**ACTIVITY**
What is needed is every line of the material that contains "with".

▼▼▼

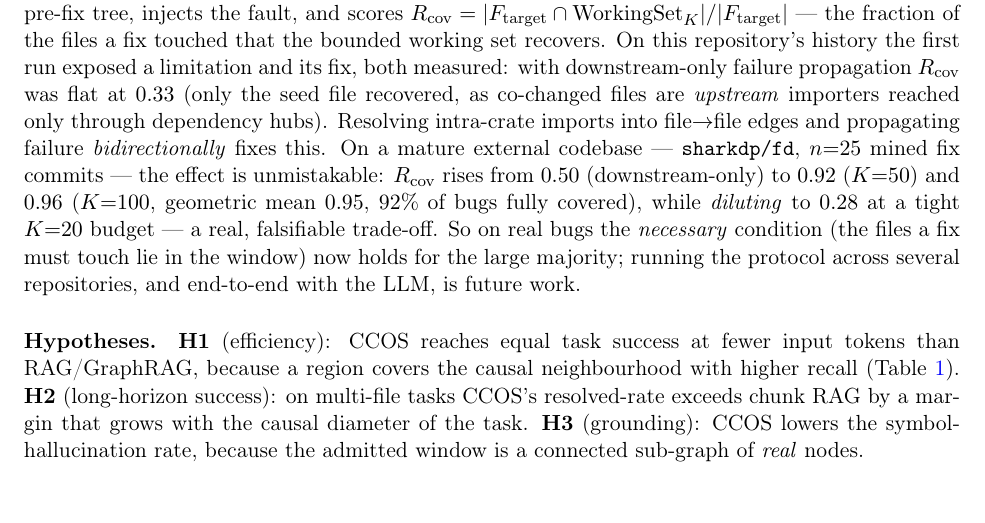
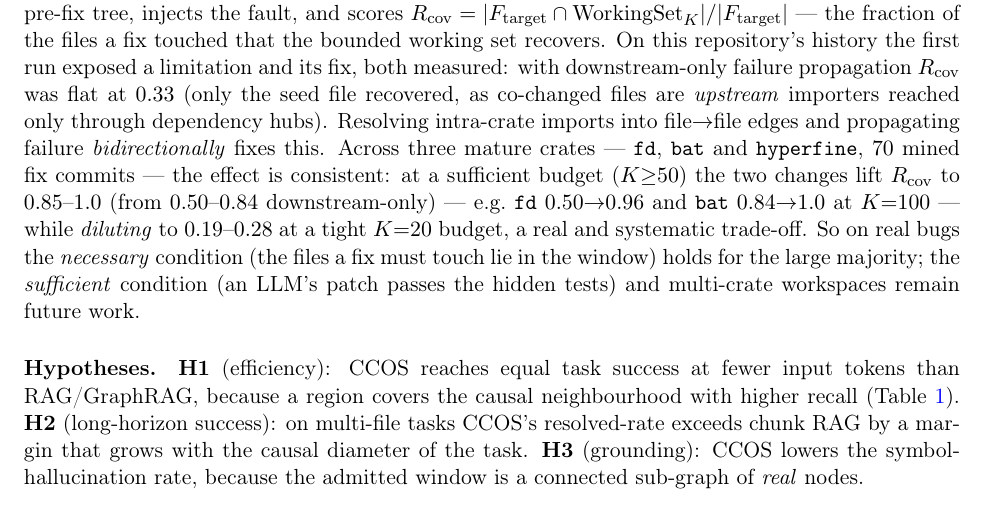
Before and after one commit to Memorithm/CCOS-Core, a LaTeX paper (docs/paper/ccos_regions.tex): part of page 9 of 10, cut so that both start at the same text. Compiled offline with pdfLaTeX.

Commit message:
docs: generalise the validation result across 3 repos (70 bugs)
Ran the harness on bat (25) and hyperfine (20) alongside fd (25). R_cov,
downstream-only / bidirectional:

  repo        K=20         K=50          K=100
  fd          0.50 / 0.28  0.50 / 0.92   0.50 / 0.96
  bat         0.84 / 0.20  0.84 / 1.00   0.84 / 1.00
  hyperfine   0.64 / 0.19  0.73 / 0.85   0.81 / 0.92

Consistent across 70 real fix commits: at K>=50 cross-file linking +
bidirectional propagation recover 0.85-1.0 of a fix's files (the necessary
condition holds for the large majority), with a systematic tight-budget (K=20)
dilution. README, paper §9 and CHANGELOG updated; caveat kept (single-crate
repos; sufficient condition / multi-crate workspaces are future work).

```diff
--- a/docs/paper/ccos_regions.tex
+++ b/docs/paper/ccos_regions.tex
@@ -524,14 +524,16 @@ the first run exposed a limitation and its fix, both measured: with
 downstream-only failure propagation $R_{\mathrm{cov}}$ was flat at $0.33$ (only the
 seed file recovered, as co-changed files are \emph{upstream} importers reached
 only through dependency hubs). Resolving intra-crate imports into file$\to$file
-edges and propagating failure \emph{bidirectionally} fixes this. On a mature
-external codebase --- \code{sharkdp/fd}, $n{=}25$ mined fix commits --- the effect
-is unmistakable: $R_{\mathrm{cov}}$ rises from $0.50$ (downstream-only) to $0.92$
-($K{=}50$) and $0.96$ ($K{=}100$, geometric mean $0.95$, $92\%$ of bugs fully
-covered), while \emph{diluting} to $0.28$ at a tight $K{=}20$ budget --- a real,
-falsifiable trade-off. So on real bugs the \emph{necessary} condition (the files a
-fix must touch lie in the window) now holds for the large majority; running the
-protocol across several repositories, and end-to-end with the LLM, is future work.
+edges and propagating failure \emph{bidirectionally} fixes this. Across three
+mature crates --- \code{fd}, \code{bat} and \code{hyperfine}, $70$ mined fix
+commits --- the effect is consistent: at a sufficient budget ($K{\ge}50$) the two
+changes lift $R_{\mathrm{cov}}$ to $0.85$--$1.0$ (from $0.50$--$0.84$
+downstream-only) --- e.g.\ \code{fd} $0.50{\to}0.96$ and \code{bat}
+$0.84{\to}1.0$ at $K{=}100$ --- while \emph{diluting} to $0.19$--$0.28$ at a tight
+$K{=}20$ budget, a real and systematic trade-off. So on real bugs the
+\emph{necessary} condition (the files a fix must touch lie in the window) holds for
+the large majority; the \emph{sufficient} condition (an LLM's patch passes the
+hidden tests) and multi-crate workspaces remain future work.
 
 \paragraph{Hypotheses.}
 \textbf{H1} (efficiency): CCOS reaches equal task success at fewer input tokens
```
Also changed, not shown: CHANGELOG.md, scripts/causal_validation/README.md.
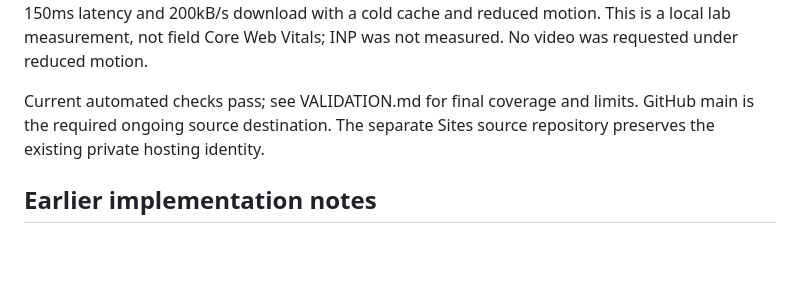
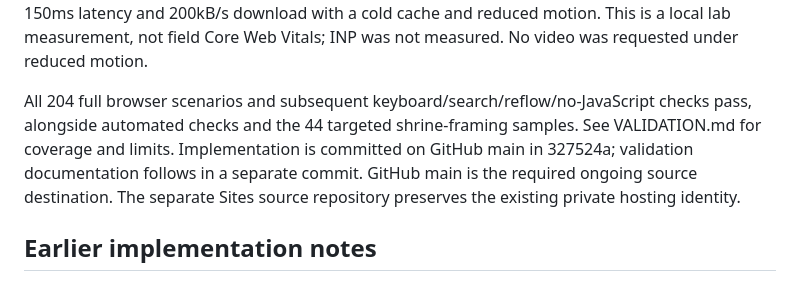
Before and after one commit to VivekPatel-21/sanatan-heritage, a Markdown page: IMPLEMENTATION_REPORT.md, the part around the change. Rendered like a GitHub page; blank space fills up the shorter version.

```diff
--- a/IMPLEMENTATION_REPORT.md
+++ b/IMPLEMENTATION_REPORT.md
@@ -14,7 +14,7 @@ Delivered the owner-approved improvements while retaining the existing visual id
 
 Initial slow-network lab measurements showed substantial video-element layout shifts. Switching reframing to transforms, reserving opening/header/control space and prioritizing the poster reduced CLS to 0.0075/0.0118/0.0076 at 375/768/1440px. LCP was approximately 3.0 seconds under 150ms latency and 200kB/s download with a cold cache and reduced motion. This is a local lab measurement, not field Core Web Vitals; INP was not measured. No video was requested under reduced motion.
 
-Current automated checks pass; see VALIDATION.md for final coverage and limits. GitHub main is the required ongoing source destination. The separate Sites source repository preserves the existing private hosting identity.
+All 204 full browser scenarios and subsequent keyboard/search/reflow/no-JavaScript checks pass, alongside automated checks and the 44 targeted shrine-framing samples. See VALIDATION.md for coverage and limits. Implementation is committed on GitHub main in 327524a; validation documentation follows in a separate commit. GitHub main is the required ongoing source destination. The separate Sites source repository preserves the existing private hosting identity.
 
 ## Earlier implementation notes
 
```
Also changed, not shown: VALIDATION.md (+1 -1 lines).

▲▲▲
▼▼▼

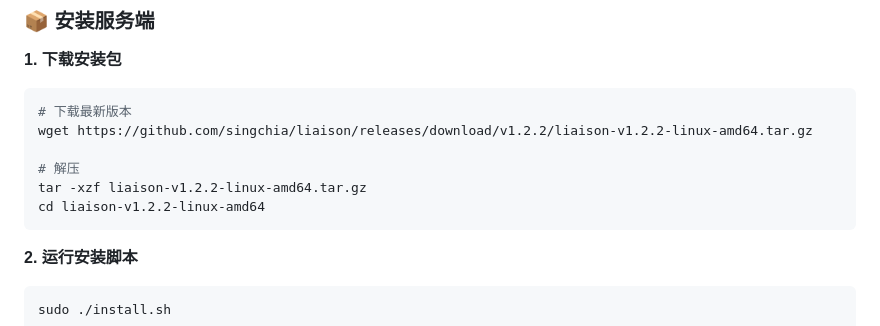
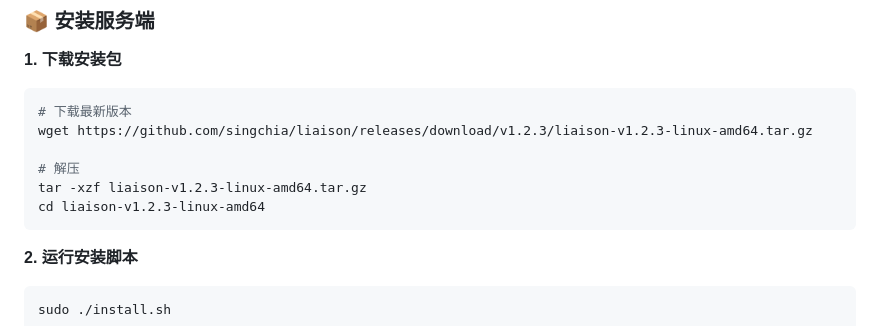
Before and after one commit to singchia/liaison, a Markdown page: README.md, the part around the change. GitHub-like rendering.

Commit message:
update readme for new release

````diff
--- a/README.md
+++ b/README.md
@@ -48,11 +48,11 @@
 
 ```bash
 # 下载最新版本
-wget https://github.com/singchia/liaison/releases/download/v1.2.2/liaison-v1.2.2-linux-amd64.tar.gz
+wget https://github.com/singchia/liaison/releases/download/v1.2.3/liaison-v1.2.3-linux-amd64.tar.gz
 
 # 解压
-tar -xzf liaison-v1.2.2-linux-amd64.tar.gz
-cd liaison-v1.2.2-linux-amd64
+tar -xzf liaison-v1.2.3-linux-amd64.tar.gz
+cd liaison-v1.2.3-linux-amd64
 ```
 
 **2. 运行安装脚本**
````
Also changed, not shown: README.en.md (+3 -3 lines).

▲▲▲
▼▼▼

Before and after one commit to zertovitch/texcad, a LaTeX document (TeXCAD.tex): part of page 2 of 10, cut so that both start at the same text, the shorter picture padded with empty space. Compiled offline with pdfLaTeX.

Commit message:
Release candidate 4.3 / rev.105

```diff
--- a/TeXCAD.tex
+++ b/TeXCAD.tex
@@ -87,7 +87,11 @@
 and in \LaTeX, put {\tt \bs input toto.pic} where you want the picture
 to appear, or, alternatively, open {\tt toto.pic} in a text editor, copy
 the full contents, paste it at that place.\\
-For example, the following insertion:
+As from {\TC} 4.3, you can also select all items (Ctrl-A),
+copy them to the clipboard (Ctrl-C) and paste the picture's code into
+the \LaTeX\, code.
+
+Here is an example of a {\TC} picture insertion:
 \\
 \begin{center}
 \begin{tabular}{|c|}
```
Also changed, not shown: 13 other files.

▲▲▲

**TASK RESPONSE**
Before and after one commit to Memorithm/CCOS-Core, a LaTeX paper (docs/paper/ccos_regions.tex): part of page 9 of 10, cut so that both start at the same text. Compiled offline with pdfLaTeX.
condition holds for the large majority), with a systematic tight-budget (K=20)
@@ -524,14 +524,16 @@ the first run exposed a limitation and its fix, both measured: with
-protocol across several repositories, and end-to-end with the LLM, is future work.
 Initial slow-network lab measurements showed substantial video-element layout shifts. Switching reframing to transforms, reserving opening/header/control space and prioritizing the poster reduced CLS to 0.0075/0.0118/0.0076 at 375/768/1440px. LCP was approximately 3.0 seconds under 150ms latency and 200kB/s download with a cold cache and reduced motion. This is a local lab measurement, not field Core Web Vitals; INP was not measured. No video was requested under reduced motion.
Before and after one commit to zertovitch/texcad, a LaTeX document (TeXCAD.tex): part of page 2 of 10, cut so that both start at the same text, the shorter picture padded with empty space. Compiled offline with pdfLaTeX.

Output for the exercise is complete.